*WORK ORDER*
Count every line in the data below where the word "raiz" appears, then state only that count.

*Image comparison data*

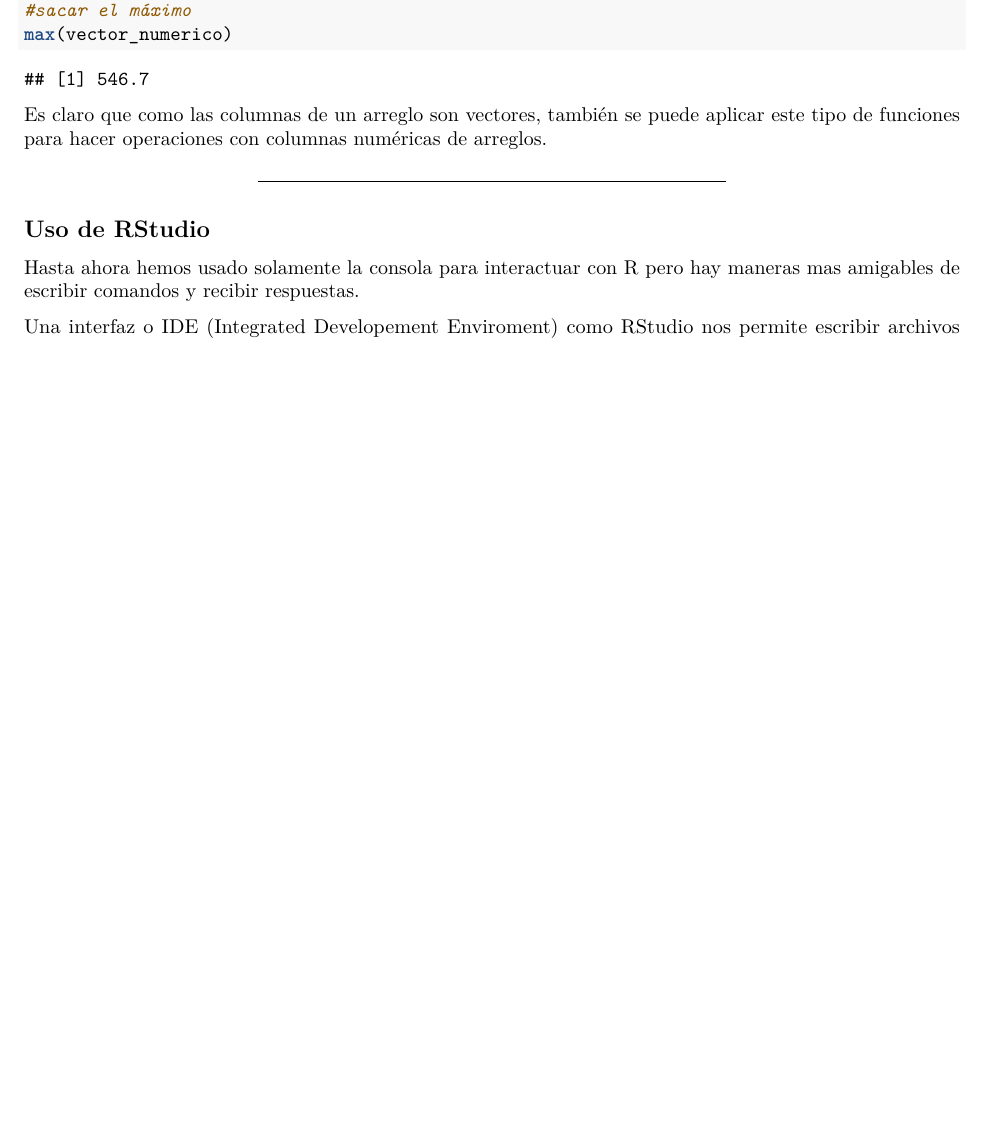
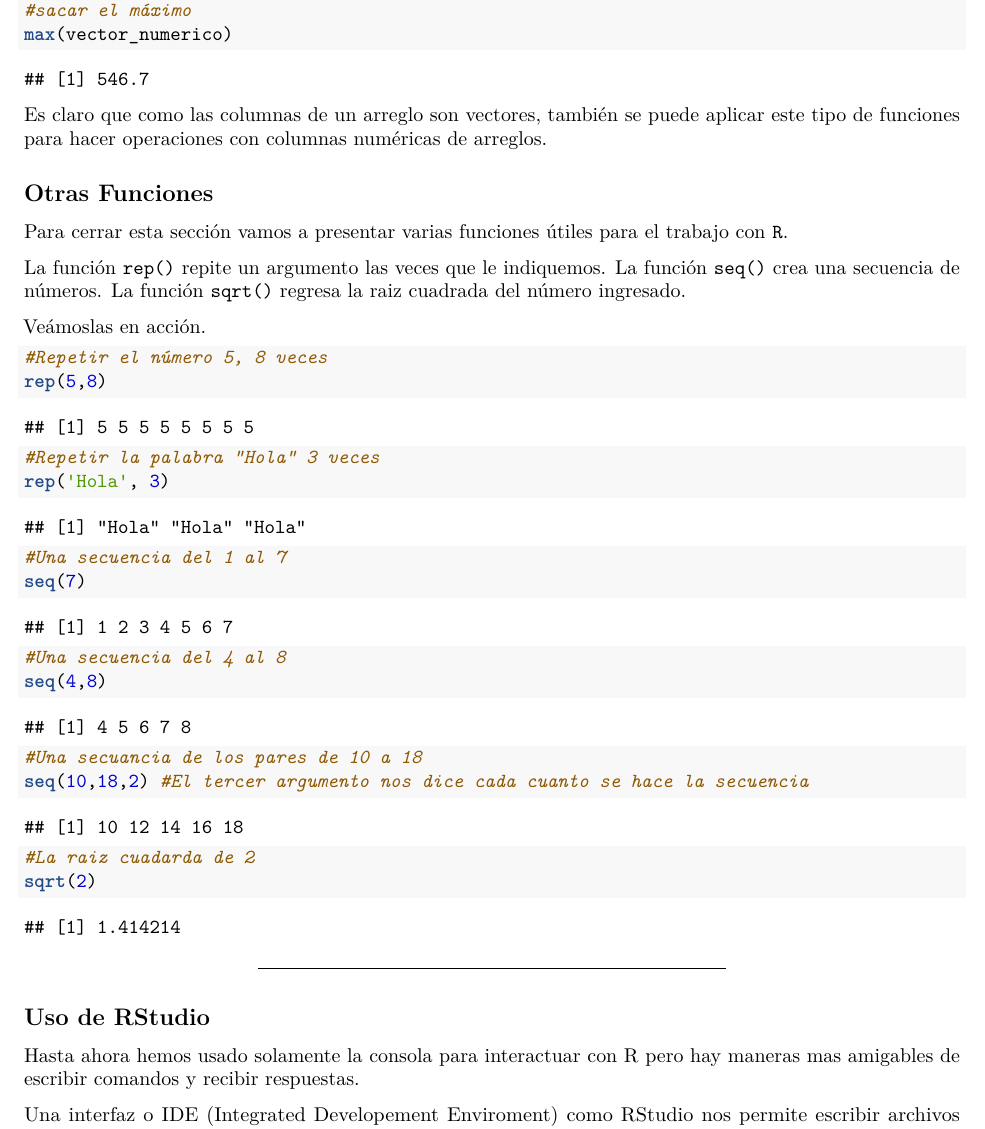
Before and after one commit to SCasanova/Notas-R, an R Markdown document (Nota2 - Intro.Rmd): part of page 11 of 11 before the commit and part of page 11 of 12 after it, cut so that both start at the same text, the shorter picture padded with empty space. Rendered offline with R 4.5, knitr and Pandoc, then LaTeX, with nearby package versions.

Commit message:
Sección extra

````diff
--- a/Nota2 - Intro.Rmd
+++ b/Nota2 - Intro.Rmd
@@ -350,6 +350,38 @@ max(vector_numerico)
 
 Es claro que como las columnas de un arreglo son vectores, también se puede aplicar este tipo de funciones para hacer operaciones con columnas numéricas de arreglos.
 
+## Otras Funciones
+
+Para cerrar esta sección vamos a presentar varias funciones útiles para el trabajo con `R`.
+
+La función `rep()` repite un argumento las veces que le indiquemos.
+La función `seq()` crea una secuencia de números.
+La función `sqrt()` regresa la raiz cuadrada del número ingresado.
+
+Veámoslas en acción.
+
+```{r}
+#Repetir el número 5, 8 veces
+rep(5,8)
+
+#Repetir la palabra "Hola" 3 veces
+rep('Hola', 3)
+
+#Una secuencia del 1 al 7
+seq(7)
+
+#Una secuencia del 4 al 8
+seq(4,8)
+
+#Una secuancia de los pares de 10 a 18
+seq(10,18,2) #El tercer argumento nos dice cada cuanto se hace la secuencia
+
+#La raiz cuadarda de 2
+sqrt(2)
+
+```
+
+
 ---
 
 ## Uso de RStudio
````
Also changed, not shown: Nota2---Intro.pdf.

*EXERCISE OUTPUT*
2